This is probably the traditional method that people are most familiar with. Turkeys need to be brined due to their large size and low-fat content. A pork or beef roast has a high fat content which helps to braise the meat as it cooks. Lacking this fat, turkey will tend to dry out during cooking. Brining causes the muscle tissue to take on water and also denatures proteins, creating more tender meat.
For this application, a basic brine consists of half a cup each of salt and brown sugar per gallon of water. Typically, two or three gallons of brine is sufficient to cover the bird. After dissolving the sugar and salt in cold water, herbs like thyme, peppercorns, bay leaves and garlic can be added to taste. Refrigerate the turkey in the brine overnight for best results, then roast the turkey.

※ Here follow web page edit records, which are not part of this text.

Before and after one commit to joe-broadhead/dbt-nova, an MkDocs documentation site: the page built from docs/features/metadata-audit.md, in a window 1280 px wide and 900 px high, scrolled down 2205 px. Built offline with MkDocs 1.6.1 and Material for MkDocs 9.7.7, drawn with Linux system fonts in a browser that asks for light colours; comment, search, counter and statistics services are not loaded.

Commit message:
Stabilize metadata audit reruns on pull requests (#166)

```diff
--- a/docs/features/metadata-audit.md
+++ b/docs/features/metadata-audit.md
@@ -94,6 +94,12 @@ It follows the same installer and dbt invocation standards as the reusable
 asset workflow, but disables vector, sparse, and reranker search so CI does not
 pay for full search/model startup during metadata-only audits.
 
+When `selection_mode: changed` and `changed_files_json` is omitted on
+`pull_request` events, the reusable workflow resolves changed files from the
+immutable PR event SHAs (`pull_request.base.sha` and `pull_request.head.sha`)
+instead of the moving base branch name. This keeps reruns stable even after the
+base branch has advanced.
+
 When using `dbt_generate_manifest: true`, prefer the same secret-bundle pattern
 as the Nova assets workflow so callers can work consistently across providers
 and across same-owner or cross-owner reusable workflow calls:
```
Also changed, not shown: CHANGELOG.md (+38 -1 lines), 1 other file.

This traditional yet uncommon technique recognizes that the dark meat and white meat need to cook in different ways. While white meat starts to dry out above 165 degrees, the dark meat has over double the saturated fat and is best cooked to around 175 degrees. Barding addresses this issue by protecting the white meat at the start of the cooking process.

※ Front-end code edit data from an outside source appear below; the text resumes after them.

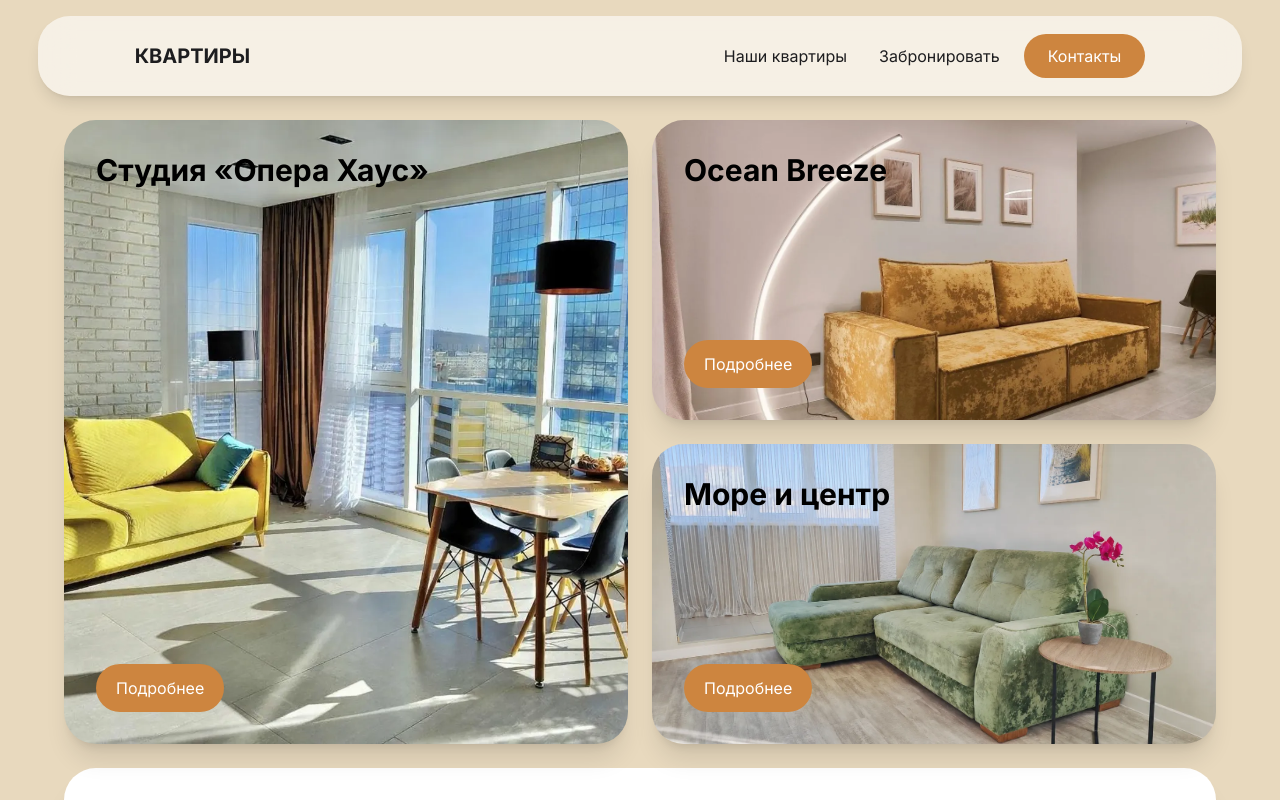
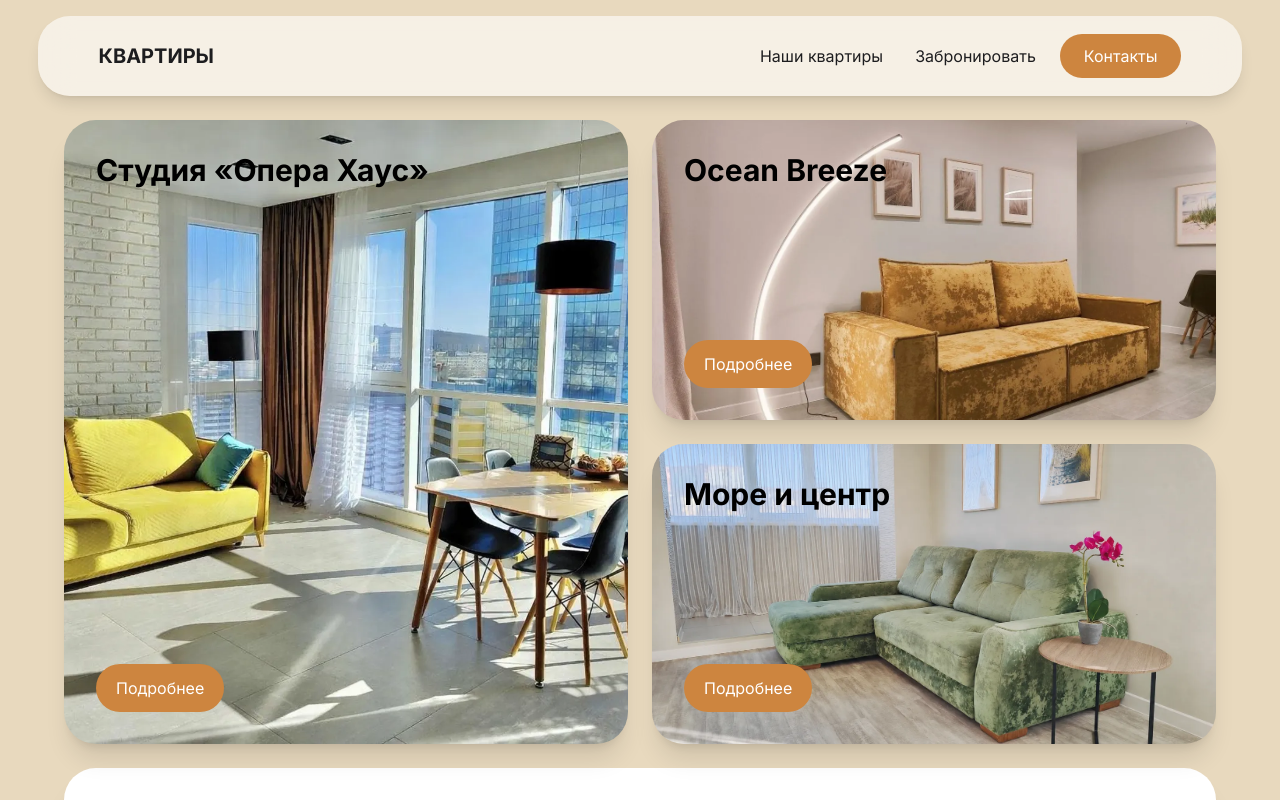
Before and after one commit to Felddo/apartments_vladivostok, a React (Vite) app: page / in a window 1280 px wide. Shown: the top 800 px of the page. Built offline with nearby package versions, Linux system fonts and the light colour scheme.

Commit message:
new padding for header

```diff
--- a/src/components/header/Header.tsx
+++ b/src/components/header/Header.tsx
@@ -18,7 +18,7 @@ export const Header = ({ page }: MyComponentProps) => {
 
   return (
     <header className={`sticky top-4 z-50 mx-[3%]`}>
-      <div className={`px-[8%] h-20 bg-white/60 backdrop-blur-lg shadow-lg rounded-4xl`}>
+      <div className={`px-[8%] md:px-[5%] h-20 bg-white/60 backdrop-blur-lg shadow-lg rounded-4xl`}>
         <div className="flex justify-between items-center h-full">
 
           <HashLink to="/">
```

Before cooking, the white meat is pricked with a fork and then covered with a layer of salt pork, which is itself covered with wet cheesecloth and foil. The pork bastes the meat as it cooks, and helps keep the white meat cooler than the dark. After about three hours in a 350 degree over, the white meat is uncovered and the bird is cooked at 450 degrees for another 45 minutes. The result is a crispy skin with juicy meat throughout.
This technique means “under vacuum” in French, and consists of cooking food in a vacuum sealed bag in a water bath held at a precise temperature. By holding the water temperature just above the desired meat temperature, you can precisely cook the meat without worry of overcooking or drying out the meat. This method does require you to purchase an immersion heater, but with modern electronics you can buy everything you need for under $200.
While sous-vide can be great for other large roasts, for turkey it is best used only for white meat like turkey breasts. A good starting point is to season the breast with salt and pepper and cook at 145 degrees for two-and-a-half hours. The skin can be removed and crisped separately if desired.
Whether you’ll be using antique or modern appliances, we hope these traditional and modern turkey cooking methods inspire you in the log home kitchen this Thanksgiving.